(Assignment): Look through the lines below and extract any with the word "upperarm".

[Before-and-after change records]
────────

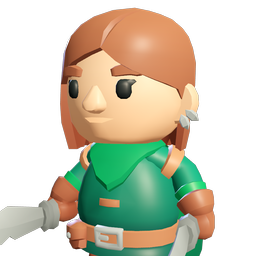
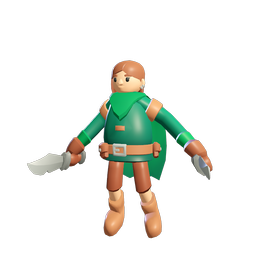
Human proportions for the characters; brighter photographed grass
A skeleton modifier keeps each KayKit figure's blocky body as its centre and
gives it a smaller head, a taller trunk and longer arms and legs, applied after
the animations every frame. --lineup photographs them; portraits redone.

Claude-Session: https://claude.ai/code/session_01K33y3oFCGMCZcYPXpgBrA4

diff --git a/game/scripts/Main.cs b/game/scripts/Main.cs
@@ -40,6 +40,7 @@ public partial class Main : Node3D
         if (Mobile) DisplayServer.ScreenSetOrientation(DisplayServer.ScreenOrientation.SensorLandscape); // landscape from the first frame
         if (_args.TryGetValue("portraits", out var folder)) { _ = Portraits(folder); return; }
         if (_args.TryGetValue("showroom", out var room)) { _ = Showroom(room); return; }
+        if (_args.TryGetValue("lineup", out var line)) { Proportions.Enabled = !_args.ContainsKey("plain"); _ = Lineup(line); return; }
         if (_args.ContainsKey("account") && _args.ContainsKey("server")) { _ = LogInFromCommandLine(); return; }
         var scripted = _args.ContainsKey("selftest") || _args.ContainsKey("shots");
         if (scripted || _args.ContainsKey("server")) { Begin(ChoiceFromArgs()); return; }
@@ -86,9 +87,9 @@ public partial class Main : Node3D
         AddChild(new WorldEnvironment { Environment = new Godot.Environment { BackgroundMode = Godot.Environment.BGMode.Color, BackgroundColor = new Color("#2a2620"), AmbientLightSource = Godot.Environment.AmbientSource.Color, AmbientLightColor = new Color("#b0a898"), AmbientLightEnergy = 0.6f, TonemapMode = Godot.Environment.ToneMapper.Filmic } });
         AddChild(new DirectionalLight3D { RotationDegrees = new Vector3(-30, 35, 0), LightEnergy = 1.3f, LightColor = new Color("#fff0d6") });
         AddChild(new DirectionalLight3D { RotationDegrees = new Vector3(-10, 200, 0), LightEnergy = 0.5f, LightColor = new Color("#a0b8ff") });
-        var camera = new Camera3D { Position = new Vector3(0.25f, 1.15f, 2.6f), Fov = 30 };
+        var camera = new Camera3D { Position = new Vector3(0.35f, 1.25f, 5.2f), Fov = 30 };
         AddChild(camera);
-        camera.LookAt(new Vector3(0, 0.95f, 0), Vector3.Up);
+        camera.LookAt(new Vector3(0, 1.0f, 0), Vector3.Up);
         foreach (var look in new[] { "Knight", "Barbarian", "Mage", "Rogue", "Rogue_Hooded" })
         {
             var figure = Figure.Create(look);
@@ -103,6 +104,39 @@ public partial class Main : Node3D
             figure.QueueFree();
             await ToSignal(GetTree(), SceneTree.SignalName.ProcessFrame);
         }
+        GetTree().Quit();
+    }
+
+    /// <summary>The characters standing in a row, idle and walking, photographed: --lineup /some/folder</summary>
+    async Task Lineup(string folder)
+    {
+        AddChild(new WorldEnvironment { Environment = new Godot.Environment { BackgroundMode = Godot.Environment.BGMode.Color, BackgroundColor = new Color("#8fa6bd"), AmbientLightSource = Godot.Environment.AmbientSource.Color, AmbientLightColor = new Color("#b0a898"), AmbientLightEnergy = 0.7f, TonemapMode = Godot.Environment.ToneMapper.Filmic } });
+        AddChild(new DirectionalLight3D { RotationDegrees = new Vector3(-35, 30, 0), LightEnergy = 1.3f, LightColor = new Color("#fff0d6"), ShadowEnabled = true });
+        AddChild(new MeshInstance3D { Mesh = new PlaneMesh { Size = new Vector2(40, 40) }, MaterialOverride = new StandardMaterial3D { AlbedoColor = new Color("#6b6248") } });
+        string[] looks = ["Knight", "Barbarian", "Mage", "Rogue", "Rogue_Hooded", "guard", "townsfolk", "draugr"];
+        var figures = new List<Figure>();
+        for (var i = 0; i < looks.Length; i++)
+        {
+            var figure = Figure.Create(looks[i]);
+            figure.Position = new Vector3((i - (looks.Length - 1) / 2f) * 1.3f, 0, 0);
+            figure.RotationDegrees = new Vector3(0, 160, 0);
+            AddChild(figure);
+            figures.Add(figure);
+        }
+        var camera = new Camera3D { Position = new Vector3(0, 1.3f, 9f), Fov = 38 };
+        AddChild(camera);
+        camera.LookAt(new Vector3(0, 0.9f, 0), Vector3.Up);
+        async Task Shoot(string name)
+        {
+            for (var i = 0; i < 40; i++) await ToSignal(GetTree(), SceneTree.SignalName.ProcessFrame);
+            GetViewport().GetTexture().GetImage().SavePng($"{folder}/{name}.png");
+        }
+        await Shoot("idle");
+        foreach (var f in figures) f.Move(3.5f, true, false);
+        await Shoot("walking");
+        foreach (var f in figures) f.Attack();
+        for (var i = 0; i < 12; i++) await ToSignal(GetTree(), SceneTree.SignalName.ProcessFrame);
+        GetViewport().GetTexture().GetImage().SavePng($"{folder}/attacking.png");
         GetTree().Quit();
     }
 

diff --git a/game/scripts/Models.cs b/game/scripts/Models.cs
@@ -217,6 +217,8 @@ public partial class Figure : Body
                 Hold(skeleton, "handslot.r", l.RightHand);
                 Hold(skeleton, "handslot.l", l.LeftHand);
             }
+            if (model.FindChildren("*", "Skeleton3D", true, false).OfType<Skeleton3D>().FirstOrDefault() is { } body)
+                body.AddChild(new Proportions());
             f._anim = model.FindChildren("*", "AnimationPlayer", true, false).OfType<AnimationPlayer>().FirstOrDefault();
             if (f._anim is not null)
                 foreach (var name in f._anim.GetAnimationList())
@@ -308,6 +310,61 @@ public partial class Figure : Body
     public override void Talk() => Once("Interact", 1.2);
 
     public override void Mark(Color colour) => Models.Tint(this, colour.Lerp(Colors.White, 0.35f), 0.35f);
+}
+
+/// <summary>
+/// Gives the KayKit characters human proportions, keeping their blocky body as the centre of mass:
+/// a smaller head, a taller trunk, and arms and legs half as long again, so a figure reads as a
+/// person rather than a big head on a box. It runs after the animations each frame, stretching
+/// each limb bone along its length; a stretched bone's children are un-stretched so a hand or
+/// foot keeps its shape, and the hips are raised by however much the legs grew.
+/// </summary>
+public partial class Proportions : SkeletonModifier3D
+{
+    const float Leg = 2.3f, Arm = 1.75f;
+
+    /// <summary>Off draws the characters as KayKit made them (for comparing).</summary>
+    public static bool Enabled { get; set; } = true;
+
+    static readonly Dictionary<string, Vector3> Stretch = new()
+    {
+        ["head"] = Vector3.One * 0.5f,
+        ["spine"] = new(0.92f, 1.3f, 0.92f),
+        ["chest"] = new(1f, 1.15f, 0.95f),
+        ["upperarm.l"] = new(1, Arm, 1), ["lowerarm.l"] = new(1, Arm, 1),
+        ["upperarm.r"] = new(1, Arm, 1), ["lowerarm.r"] = new(1, Arm, 1),
+        ["upperleg.l"] = new(1, Leg, 1), ["lowerleg.l"] = new(1, Leg, 1),
+        ["upperleg.r"] = new(1, Leg, 1), ["lowerleg.r"] = new(1, Leg, 1),
+    };
+
+    Vector3[] _scale = [];
+    int _hips = -1;
+    float _lift;
+
+    void Measure(Skeleton3D s)
+    {
+        _scale = new Vector3[s.GetBoneCount()];
+        for (var i = 0; i < _scale.Length; i++) _scale[i] = Stretch.GetValueOrDefault(s.GetBoneName(i), Vector3.One);
+        _hips = s.FindBone("hips");
+        int lower = s.FindBone("lowerleg.l"), foot = s.FindBone("foot.l");
+        if (lower >= 0 && foot >= 0) _lift = (s.GetBoneRest(lower).Origin.Length() + s.GetBoneRest(foot).Origin.Length()) * (Leg - 1);
+    }
+
+    public override void _ProcessModificationWithDelta(double delta)
+    {
+        if (!Enabled || GetSkeleton() is not { } s) return;
+        if (_scale.Length != s.GetBoneCount()) Measure(s);
+        for (var i = 0; i < _scale.Length; i++)
+        {
+            var parent = s.GetBoneParent(i);
+            var undo = parent >= 0 ? _scale[parent] : Vector3.One;
+            if (undo == Vector3.One && _scale[i] == Vector3.One && i != _hips) continue;
+            var pose = s.GetBonePose(i);
+            var basis = Basis.FromScale(Vector3.One / undo) * pose.Basis * Basis.FromScale(_scale[i]);
+            var origin = i == _hips ? pose.Origin + Vector3.Up * _lift : pose.Origin;
+            s.SetBonePose(i, new Transform3D(basis, origin));
+        }
+    }
 }
 
 /// <summary>A four-legged animal built from shapes, with a trotting gait: skeevers, wolves, bears, mudcrabs.</summary>

diff --git a/tools/polyhaven/grass_card.py b/tools/polyhaven/grass_card.py
@@ -98,7 +98,11 @@ def tuft(raw, out):
         c = c.resize((max(1, int(c.width * scale)), max(1, int(c.height * scale))), Image.Resampling.LANCZOS)
         x = int(512 + rng.uniform(-300, 300) - c.width / 2)
         card.alpha_composite(c, (max(0, min(1024 - c.width, x)), 512 - c.height))
-    card.save(out, optimize=True)
+    # The scan photographs darker than grass reads in daylight: lift it and warm it a little.
+    from PIL import ImageEnhance
+    rgb = ImageEnhance.Color(ImageEnhance.Brightness(card.convert("RGB")).enhance(1.9)).enhance(1.25)
+    rgb.putalpha(card.getchannel("A"))
+    rgb.save(out, optimize=True)
 
 
 if __name__ == "__main__":

diff --git a/game/scripts/Foliage.cs b/game/scripts/Foliage.cs
@@ -54,7 +54,7 @@ public static class Foliage
             var up = new Vector3(0, 0.55f, 0);
             Vector3[] p = [-s, s, s + up, -s + up];
             Vector2[] uv = [new(0, 1), new(1, 1), new(1, 0), new(0, 0)];
-            float[] shade = [0.6f, 0.6f, 1, 1];
+            float[] shade = [0.75f, 0.75f, 1, 1];
             foreach (var i in new[] { 0, 1, 2, 0, 2, 3 })
             {
                 st.SetColor(new Color(shade[i], shade[i], shade[i]));

diff --git a/README.md b/README.md
@@ -393,7 +393,10 @@ lighthouse and ruins come in seeded variants. `godot --path game -- --showroom .
 
 Other 3D models: the KayKit packs by Kay Lousberg (www.kaylousberg.com): Adventurers, Skeletons, Medieval Hexagon,
 Dungeon Remastered and Halloween Bits. They are CC0 (free for any use) and live in `game/assets/kaykit`.
-Wolves, bears, skeevers and mudcrabs are built from shapes in code until animal models arrive.
+Wolves, bears, skeevers and mudcrabs are built from shapes in code until animal models arrive. The KayKit characters are re-proportioned as
+they move (`Proportions` in `Models.cs`): their blocky body stays the centre, with a smaller head and arms and legs
+half as long again, so they stand like people. `godot --path game -- --lineup ./shots` photographs them
+(add `--plain` for the originals).
 
 Earlier FFX prototypes drew on Fahrenheit, the FFX-AP Archipelago client, FFX_TAS_Python, Farplane,
 UnX, VBFExtract and FFXView. None of that code ships here any more.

────────

(Answer below):
+        ["upperarm.l"] = new(1, Arm, 1), ["lowerarm.l"] = new(1, Arm, 1),
+        ["upperarm.r"] = new(1, Arm, 1), ["lowerarm.r"] = new(1, Arm, 1),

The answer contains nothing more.